It also shows a moody but ironic portrait of a figure dressed as Hitler in the style of Weimar cabaret, a figure who emerges in later portraits as June Browne, Newton’s wife and a photographer herself. She published photographs under the satirical name Alice Springs, and included in the exhibition is the photograph of Newton which graces the outside wall of the Jewish Museum of Australia. 

Initially, Newton worked as a commercial photographer, using his connections in the Jewish ‘rag trade’, or what’s known by Jews as the schmatte business, to take photographs for George’s Department Store, Fashion Magazine, and the Australian Wool Board, before fellow Jewish German, Bernard Leser, hired him to take photographs for Vogue Australia. 

And it is through his fashion photography that Newton’s sensibility as a portraitist emerges. His sensibility is self-conscious and drawn to moments of ‘interiority’ in his subjects. They often reflect on the complexity of his subjects’ public image, and the extent to which such images are discovered, as well as created.

To this end, the exhibition showcases several highlights including a photograph of Charlotte Rampling, the English actor from the 1970s, in a moment of privacy and inward emotion. It is at once a profound confrontation with the photographic gaze and the camera.

There is also a photograph of David Bowie that dramatises his uniqueness and inward focus, alluding to a depth of interior thought, more profound than a fashion photographer usually has the opportunity to capture.
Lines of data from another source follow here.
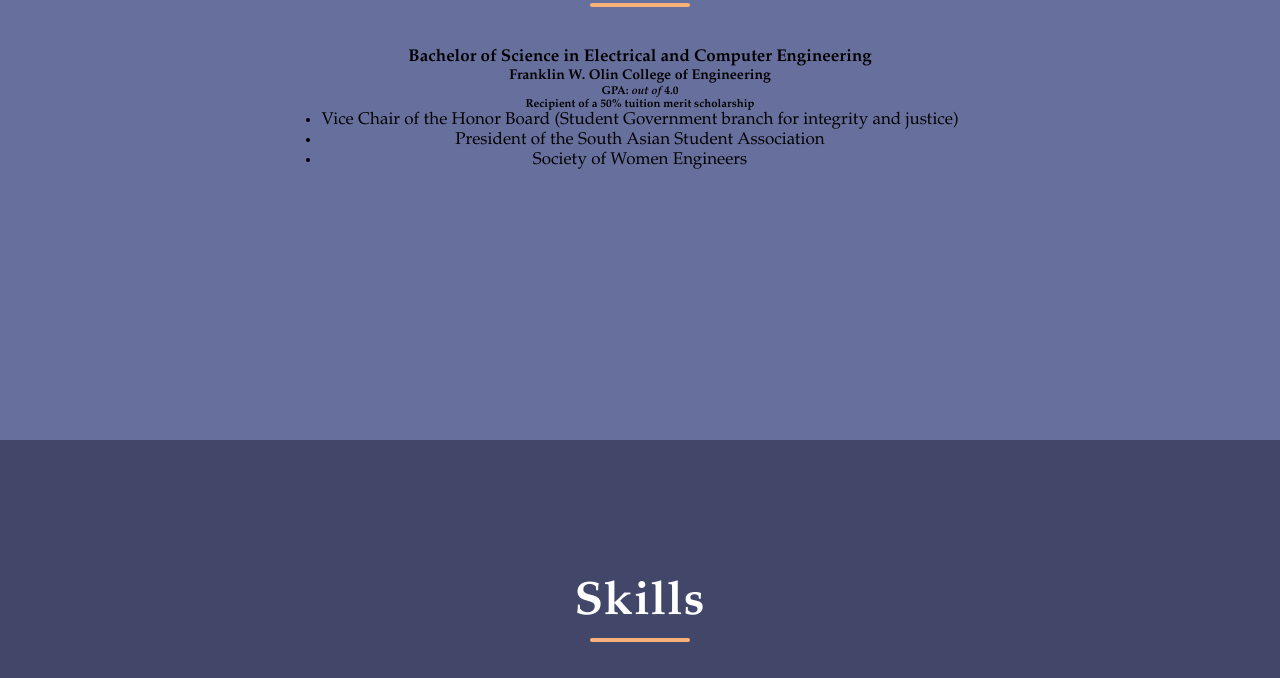
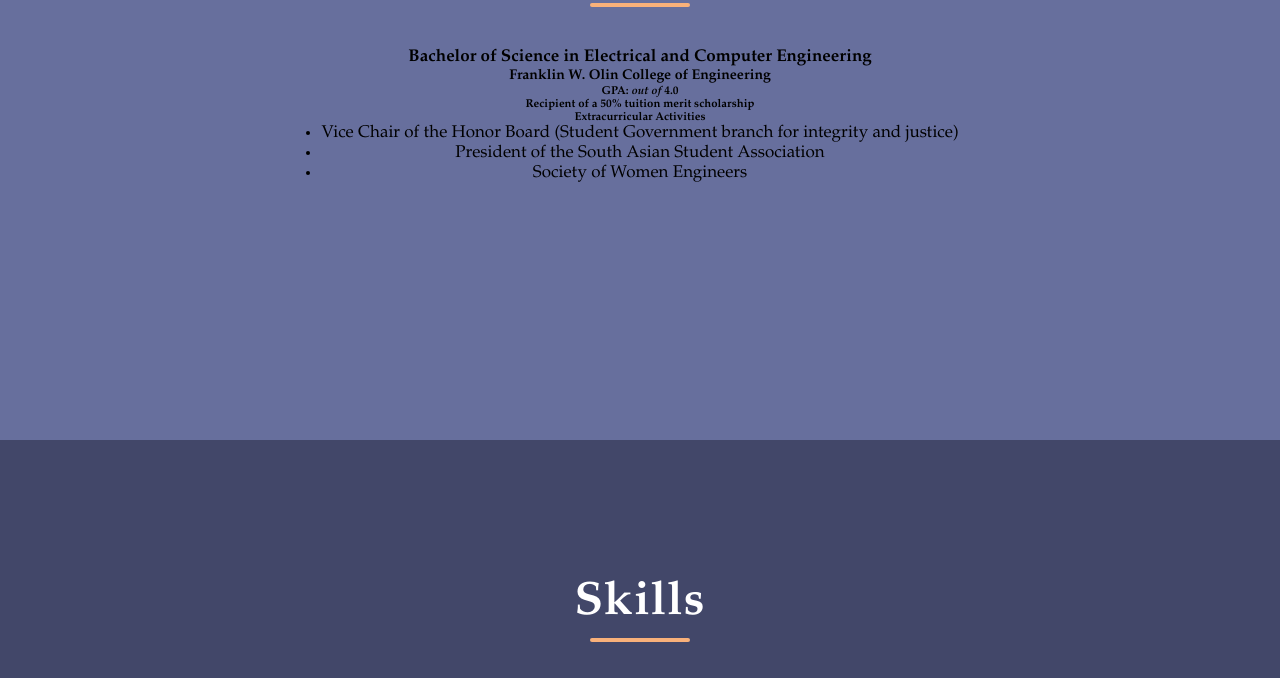
Before and after one commit to emascillaro/emma-mascillaro-portfolio, a plain HTML site: page index.html in a window 1280 px wide. Shown: the part 1019-1697 px from the top of the page. Drawn offline with nearby package versions, Linux system fonts and the light colour scheme.

Commit message:
update education section content

```diff
--- a/index.html
+++ b/index.html
@@ -94,15 +94,15 @@
       <h2>Education</h2>
       <div class="education-card">
 
-          <!-- title -->
+          <!-- Degree -->
           <h4>Bachelor of Science in Electrical and Computer Engineering</h4>
-
-          <!-- skills -->
           <h5>Franklin W. Olin College of Engineering </h5>
+          <!--Information-->
           <h6>GPA: <em> out of</em> 4.0</h6>
           <h6>Recipient of a 50% tuition merit scholarship</h6>
 
-          <!-- description -->
+          <!-- Activities -->
+          <h6>Extracurricular Activities</h6>
           <ul>
             <li>Vice Chair of the Honor Board (Student Government branch for integrity and justice)</li>
             <li>President of the South Asian Student Association</li>
```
Photographs of Andy Warhol and David Hockney make clever references to artistic celebrity (Hockney is photographed by a pool, and Warhol looks downright cynical), while also retaining the character of illustrative portraits. 

The Helmut Newton exhibition features documents from the State Library of Victoria and State Library of New South Wales, the Powerhouse Museum, and the Helmut Newton Foundation headquartered in Berlin. It is a stylish, pensive, and moving tribute to a generation that suffered greatly, and the artistic monuments that endure when one meets the present as an equal, with a level gaze and a curious mind. 

Helmut Newton: In Focus
Jewish Museum of Australia, Gandel Centre of Judaica
St Kilda, Melbourne
Tickets: $20

Helmut Newton: In Focus will be on display until 29 January 2023.

Vanessa Francesca is a writer who has worked in independent theatre. Her work has appeared in The Age, The Australian and Meanjin